EMS is accomplished by sending a very small electrical current into the affected soft tissue injury or muscle spasm. The therapy utilizes this current in an effort to help reduce swelling and release trigger points that may have the muscle locked up.

Caring Concepts is led by Dr. Todd Glenn and Dr. William Garrison; Together, the doctors have a combined 38 years of experience. Dr. Glenn attended Palmer College of Chiropractic, where he earned his Bachelor of Science and Doctor of Chiropractic in 1990. He is a member of the Florida Chiropractic Association.

Cryotherapy is also ideal for muscle spasms. This therapy is well known to help numb painful areas as well as provide a cooling relief to affected soft tissues. Treatment consists of applying cold compresses on to the skin to effectively reduce the temperature of the skin as well as constrict the blood vessels for localized treatment.

Dr. William Garrison earned his Bachelor of Science from Florida Southern College and attended Palmer College of Chiropractic where he graduated Summa Cum Laude with his Doctor of Chiropractic degree in 2007. He is also a member of the Florida Chiropractic Association.

“I LOVE CARING CONCEPTS” For almost 27 years, Keysville resident Della Warner has visited Dr. Glenn at Caring Concepts for adjustments and sees massage therapist Ashley McMath regularly.

WHAT IS CHIROPRACTIC CARE? Chiropractors use a hands-on approach to properly align the body’s musculoskeletal system, particularly the spine, which may allow the body to heal itself without surgery or medication. The chiropractor uses his or her hands to apply a controlled, sudden force to a joint, pushing it beyond its usual range of motion. Dr. Garrison says that “cracking” sound is the release of Nitrogen bubbles that have built up in the synovial fluid around the joint. When the joint is manipulated, the bubbles escape creating the popping sound and a completely normal part of the adjustment. Caring Concepts Chiropractic Clinic provides the following services: Spinal Adjustments & Manipulation, Massage Therapy, Acupuncture, Spinal Decompression Therapy, Laser Therapy, Electrical Muscle Stimulation (EMS), Cryotherapy, and In-House X-Rays & Ultrasound. Often, chiropractic care is thought to be primarily for the spine. However, Caring Concepts’ Electric Muscle Stimulation and Cryotherapy are helpful for the soft tissues.

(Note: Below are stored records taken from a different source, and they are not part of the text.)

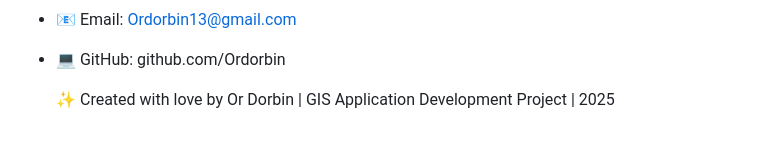
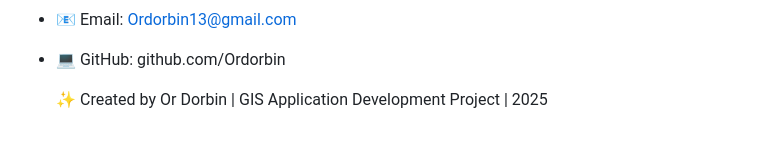
Before and after one commit to Ordorbin/HelloSummer---Finding-Beaches-in-Israel, a Markdown page: README.md, the part around the change. Drawn GitHub-style.

```diff
--- a/README.md
+++ b/README.md
@@ -94,4 +94,4 @@ The project uses publicly available government datasets and APIs:
 - 📧 Email: Ordorbin13@gmail.com
 - 💻 GitHub: github.com/Ordorbin
 
-  ✨ Created with love by Or Dorbin | GIS Application Development Project | 2025
+  ✨ Created by Or Dorbin | GIS Application Development Project | 2025
```
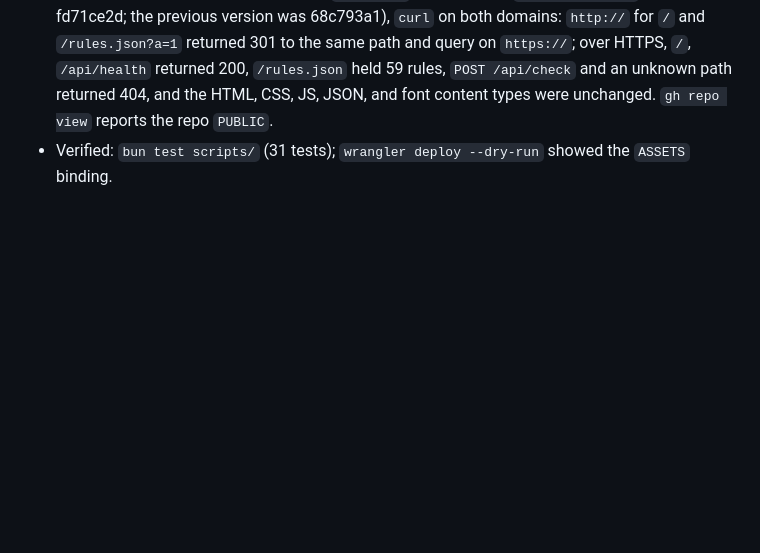
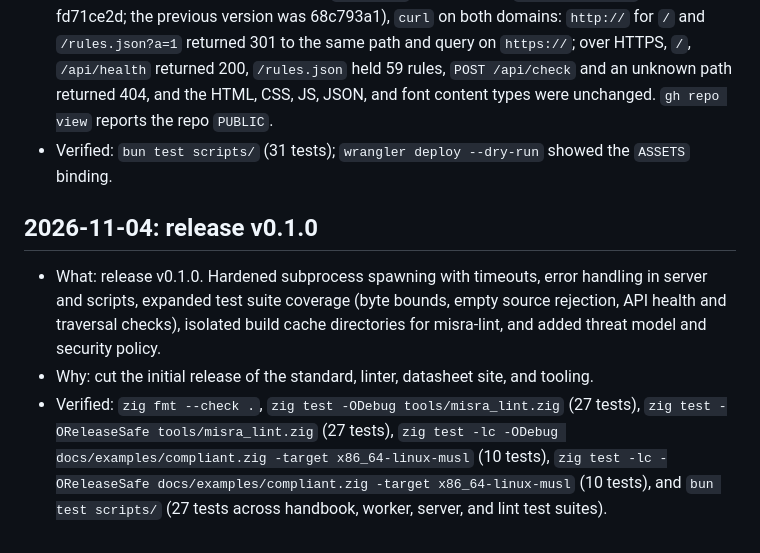
Before and after one commit to maci0/misra-zig, a Markdown page: docs/ledger.md, the part around the change. GitHub-like rendering; blank space fills up the shorter version.

Commit message:
release: v0.1.0

```diff
--- a/docs/ledger.md
+++ b/docs/ledger.md
@@ -148,3 +148,9 @@ Append only. A reversal is a new entry.
 - Why: the user asked to enable "Always Use HTTPS" and to make the repo public. The zone setting needs a scope the wrangler OAuth login does not offer (`wrangler login --scopes-list` lists only `zone:read` for zones), so the Worker makes the same redirect. Cost: every request now invokes the Worker and counts against the Workers request quota; static assets alone are free (Cloudflare, "Billing and limitations" for static assets).
 - Evidence: the worker test failed before `worker.ts` existed. After `wrangler deploy` (version fd71ce2d; the previous version was 68c793a1), `curl` on both domains: `http://` for `/` and `/rules.json?a=1` returned 301 to the same path and query on `https://`; over HTTPS, `/`, `/api/health` returned 200, `/rules.json` held 59 rules, `POST /api/check` and an unknown path returned 404, and the HTML, CSS, JS, JSON, and font content types were unchanged. `gh repo view` reports the repo `PUBLIC`.
 - Verified: `bun test scripts/` (31 tests); `wrangler deploy --dry-run` showed the `ASSETS` binding.
+
+## 2026-11-04: release v0.1.0
+
+- What: release v0.1.0. Hardened subprocess spawning with timeouts, error handling in server and scripts, expanded test suite coverage (byte bounds, empty source rejection, API health and traversal checks), isolated build cache directories for misra-lint, and added threat model and security policy.
+- Why: cut the initial release of the standard, linter, datasheet site, and tooling.
+- Verified: `zig fmt --check .`, `zig test -ODebug tools/misra_lint.zig` (27 tests), `zig test -OReleaseSafe tools/misra_lint.zig` (27 tests), `zig test -lc -ODebug docs/examples/compliant.zig -target x86_64-linux-musl` (10 tests), `zig test -lc -OReleaseSafe docs/examples/compliant.zig -target x86_64-linux-musl` (10 tests), and `bun test scripts/` (27 tests across handbook, worker, server, and lint test suites).
```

“I was getting ready to go back to work after having my twins and I got out of the van and I felt something “slip,” said Warner. “[My husband] had the firemen carry me in the house because it was bad. A coworker told me about Caring Concepts and I’ve been a patient there now for 26, almost 27 years.” Now, those twins are patients at Caring Concepts, and Warner has sent other friends and colleagues to the office. “I love Caring Concepts! I like the convenience, I call and they get me in as soon as possible and always fit to my schedule,” said Warner. “I like the doctor and patient relationship I have with Dr. Glenn, Ashley is great with the massages and Miranda at the desk is always helpful with appointments or insurance needs… they’re all very personable.” If you’re in need of pain relief due to auto accidents, workrelated or personal injury, or a sports injury, make your appointment at Caring Concepts Chiropractic Clinic at 813754-CARE. Dr. Glenn, Dr. Garrison, and the team at Caring Concepts Chiropractic Clinic are ready to help relieve your pain and welcome you to their family of patients.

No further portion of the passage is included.